Traditionally, this was a time for planning, preparation and planting – activities which continue to have significance, and can be embraced by all.
The bill seeks to establish a public holiday to mark the time of Matariki.
The Matariki star cluster is seen in all parts of the world, where it is variously known as Pleiades, Seven Sisters, Makali’i, and Parveen, making it a particularly relevant event through which to connect all peoples together in the celebration of a national public holiday. Indeed, the Japanese call the cluster Subaru, the meaning of which is ‘unite’.
There are many stories from around the globe about the significance of Matariki as a navigational star and as a signal of whether the coming harvests will be plentiful.
Although there is some variation between iwi of when Matariki is celebrated, the bill proposes that Matariki be observed as a public holiday on the day of the next new moon after the Matariki constellation has risen.
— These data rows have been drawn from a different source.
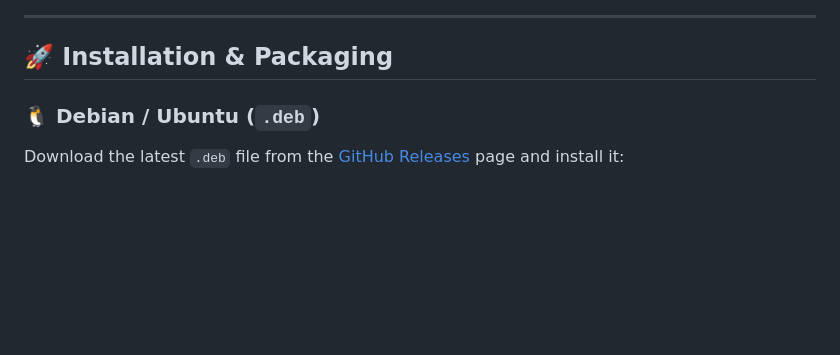
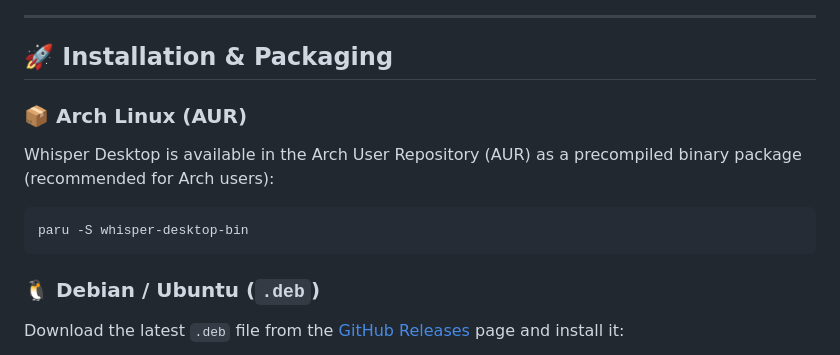
Before and after one commit to AtomicError/whisper-desktop, a Markdown page: README.md, the part around the change. GitHub-like rendering; blank space fills up the shorter version.

Commit message:
docs: add Arch Linux AUR installation instructions to README.md

````diff
--- a/README.md
+++ b/README.md
@@ -62,6 +62,12 @@ graph TD
 ---
 
 ## 🚀 Installation & Packaging
+
+### 📦 Arch Linux (AUR)
+Whisper Desktop is available in the Arch User Repository (AUR) as a precompiled binary package (recommended for Arch users):
+```bash
+paru -S whisper-desktop-bin
+```
 
 ### 🐧 Debian / Ubuntu (`.deb`)
 Download the latest `.deb` file from the [GitHub Releases](https://github.com/AtomicError/whisper-desktop/releases) page and install it:
````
The timing varies from year to year but usually occurs during the months of May or June.
Clause by clause analysis
Clause 1 is the Title clause.
Clause 2 provides that the bill comes into force on the day after the date on which it receives the Royal assent.
Clause 3 is the purpose clause.
Clause 4 provides for when Matariki is to be observed.
Clause 5 provides that Matariki is to be publicly notified in the Gazette.
Clause 6 and the Schedule relate to amendments to the Holidays Act 2001, to make the observance of Matariki as a public holiday fully effective.